Where are the tunnels?
The tunnels are underneath a fairly large portion of Stanford’s campus, but the tunnels are primarily underneath Main Quad, the oldest part of Stanford’s campus.

Where are the entrances?
All over the place. In the past decade, the vast majority of them have been sealed off or padlocked. If you’re lucky, you may stumble upon an open entrance, but the chances of that happening without┬áreconnaissance on your part are slim.

So, what’s the “legality” of exploring the tunnels?
It’s a gray area. Technically, the tunnels are all private property owned by Stanford University. The university generally discourages exploration of the tunnels because they want to keep you safe.
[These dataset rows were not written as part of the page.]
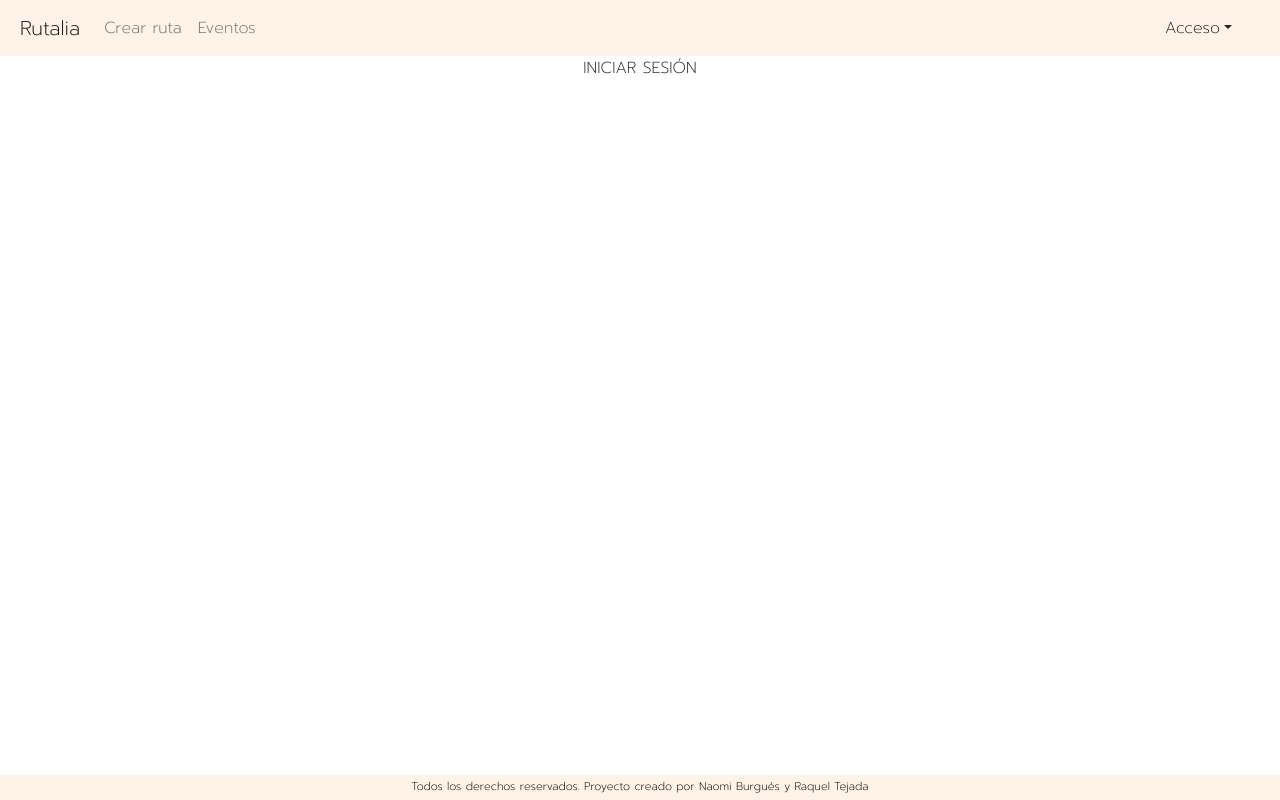
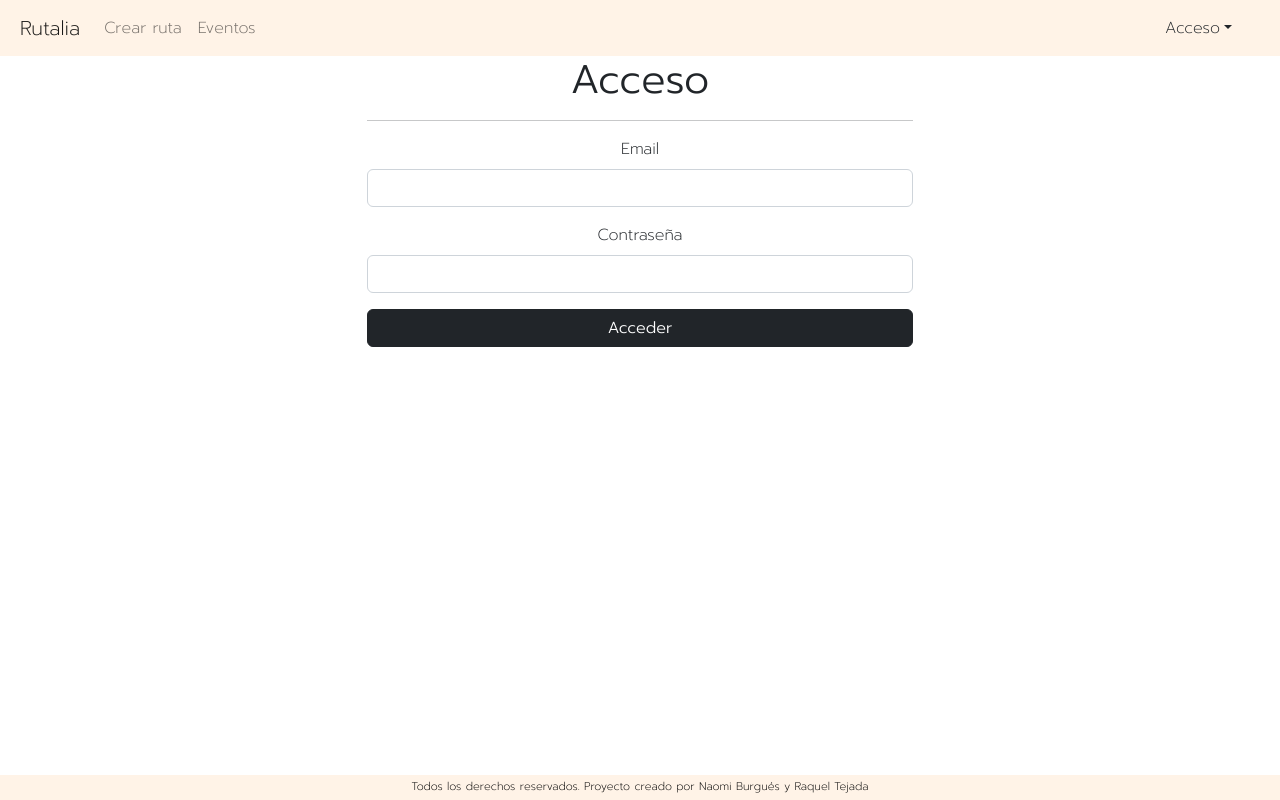
Before and after one commit to RaquelTejada/ProyectoFinal-IH, a React (Create React App) app in the folder client/: page /iniciar-sesion in a window 1280 px wide. Built offline with nearby package versions, Linux system fonts and the light colour scheme.

Commit message:
LoginForm, SignupForm, HomePageProPage, SignupPage, LoginPage, AppRoutes

```diff
--- /dev/null
+++ b/client/src/components/LoginForm/LoginForm.jsx
@@ -0,0 +1,66 @@
+import { useState, useContext } from "react"
+import { Form, Button } from "react-bootstrap"
+import authService from "../../services/auth.service"
+
+import { useNavigate } from 'react-router-dom'
+
+// import { MessageContext } from './../../contexts/userMessage.context'
+
+
+const LoginForm = () => {
+
+    const [loginData, setLoginData] = useState({
+        email: '',
+        password: ''
+    })
+
+    const handleInputChange = e => {
+        const { value, name } = e.target
+        setLoginData({ ...loginData, [name]: value })
+    }
+
+    // const { setShowToast, setToastMessage } = useContext(MessageContext)
+
+    const navigate = useNavigate()
+
+    const handleSubmit = e => {
+
+        e.preventDefault()
+
+        authService
+            .login(loginData)
+            .then(res => console.log('EL USUARIO ESTÁ LOGGEADO', loginData))
+        // setShowToast(true)
+        // setToastMessage('Usuario creado correctamente')
+        navigate('/index-usuario')
+
+            .catch(err => console.log(err))
+    }
+
+
+
+    const { password, email } = loginData
+
+    return (
+
+        <Form onSubmit={handleSubmit}>
+
+            <Form.Group className="mb-3" controlId="email">
+                <Form.Label>Email</Form.Label>
+                <Form.Control type="email" value={email} onChange={handleInputChange} name="email" />
+            </Form.Group>
+
+            <Form.Group className="mb-3" controlId="password">
+                <Form.Label>Contraseña</Form.Label>
+                <Form.Control type="password" value={password} onChange={handleInputChange} name="password" />
+            </Form.Group>
+
+            <div className="d-grid">
+                <Button variant="dark" type="submit">Acceder</Button>
+            </div>
+
+        </Form>
+    )
+}
+
+export default LoginForm
--- a/client/src/components/SignupForm/SignupForm.jsx
+++ b/client/src/components/SignupForm/SignupForm.jsx
@@ -2,7 +2,7 @@ import { useState, useContext } from "react"
 import { Form, Button } from "react-bootstrap"
 import authService from "../../services/auth.service"
 
-// import { useNavigate } from 'react-router-dom'
+import { useNavigate } from 'react-router-dom'
 
 // import { MessageContext } from './../../contexts/userMessage.context'
 
@@ -23,7 +23,7 @@ const SignupForm = () => {
 
     // const { setShowToast, setToastMessage } = useContext(MessageContext)
 
-    // const navigate = useNavigate()
+    const navigate = useNavigate()
 
     const handleSubmit = e => {
 
@@ -32,9 +32,9 @@ const SignupForm = () => {
         authService
             .signup(signupData)
             .then(res => console.log('EL USUARIO ESTÁ CREADO', signupData))
-            // setShowToast(true)
-            // setToastMessage('Usuario creado correctamente')
-            // navigate('/')
+        // setShowToast(true)
+        // setToastMessage('Usuario creado correctamente')
+        navigate('/iniciar-sesion')
 
             .catch(err => console.log(err))
     }
--- /dev/null
+++ b/client/src/pages/HomePagePro/HomePagePro.jsx
@@ -0,0 +1,21 @@
+import { Container, Row, Col, Button } from 'react-bootstrap'
+import { Link } from 'react-router-dom'
+import './HomePagePro.css'
+
+const HomePagePro = () => {
+    return (
+        <Container className="Home">
+            <Row>
+                <Col md={{ span: 8, offset: 2 }}>
+                    <h1>Itineraies App! Versión Pro</h1>
+                    <hr />
+                    <h3>Proyecto final Ironhack</h3>
+                    <Link to="/">
+                        <Button variant="dark">Crea tu propia ruta</Button>
+                    </Link>
+                </Col>
+            </Row>
+        </Container>
+    )
+}
+export default HomePagePro
--- a/client/src/pages/LoginPage/LoginPage.jsx
+++ b/client/src/pages/LoginPage/LoginPage.jsx
@@ -0,0 +1,27 @@
+import { Container, Row, Col } from 'react-bootstrap'
+import LoginForm from '../../components/LoginForm/LoginForm'
+
+const LoginPage = () => {
+
+    return (
+
+        <Container>
+
+            <Row>
+
+                <Col md={{ offset: 3, span: 6 }}>
+
+                    <h1>Acceso</h1>
+
+                    <hr />
+
+                    <LoginForm />
+
+                </Col>
+            </Row>
+
+        </Container>
+    )
+}
+
+export default LoginPage
--- a/client/src/routes/AppRoutes.jsx
+++ b/client/src/routes/AppRoutes.jsx
@@ -1,21 +1,23 @@
 import { Routes, Route } from "react-router-dom"
 import HomePage from "../pages/HomePage/HomePage"
+import HomePagePro from "../pages/HomePagePro/HomePagePro"
 import EventsListPage from "../pages/EventsListPage/EventsListPage"
 import SignupPage from "../pages/SignupPage/SignupPage"
-// import LoginPage from "../pages/LoginPage/LoginPage"
+import LoginPage from "../pages/LoginPage/LoginPage"
 
 const AppRoutes = () => {
 
     return (
         <Routes>
             <Route path="/" element={<HomePage />} />
+            <Route path="/index-usuario" element={<HomePagePro />} />
             {/* <Route path="/crear-itinerario" element={<p>CREAR ITINERARIO</p>} /> */}
             <Route path="/detalles/:itinerario_id" element={<p>DETALLES ITINERARIO</p>} />
             <Route path="/lista-eventos" element={<EventsListPage />} />
             {/* <Route path="/crear-evento" element={<p>CREAR EVENTO</p>} /> */}
             <Route path="/detalles/:evento_id" element={<p>DETALLES EVENTO</p>} />
             <Route path="/registro" element={<SignupPage />} />
-            <Route path="/iniciar-sesion" element={<p>INICIAR SESIÓN</p>} />
+            <Route path="/iniciar-sesion" element={<LoginPage />} />
             <Route path="/perfil" element={<p>PERFIL</p>} />
             <Route path="/cerrar-sesion" element={<p>CERRAR SESIÓN</p>} />
             <Route path="/*" element={<h1>404</h1>} />
```
Also changed, not shown: client/src/pages/HomePagePro/HomePagePro.css (added).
This website assumes no liability for any potential legal issues you may experience from exploration. That being said, students going back generations have been exploring the tunnels with generally very few complications, so you may choose to assume that will be the case for you too. For more information, please see the “Entrances” or “The PDF” pages.

Why does this website exist?
Although exploring the steam tunnels is one of Stanford’s oldest and most cherished traditions, it’s slowly dying off. In the past decade, access to the tunnels has been heavily restricted in efforts to discourage curious navigators from exploring them. The pipes in the tunnels themselves now carry hot water instead of steam. Most people have heard about the tunnels, but very few people actually know where to begin with regards to “getting in”. We’ve spent hours and hours doing research and compiling our findings and wanted to give future tunnelers a step up (or should we say, a “step down”?).

As always, use your best discretion when trying to find entrances or when navigating the tunnels. After all, they are 137 years old. The operator of this website assumes no liability for any misadventures that may be a direct or indirect result of information taken from this site.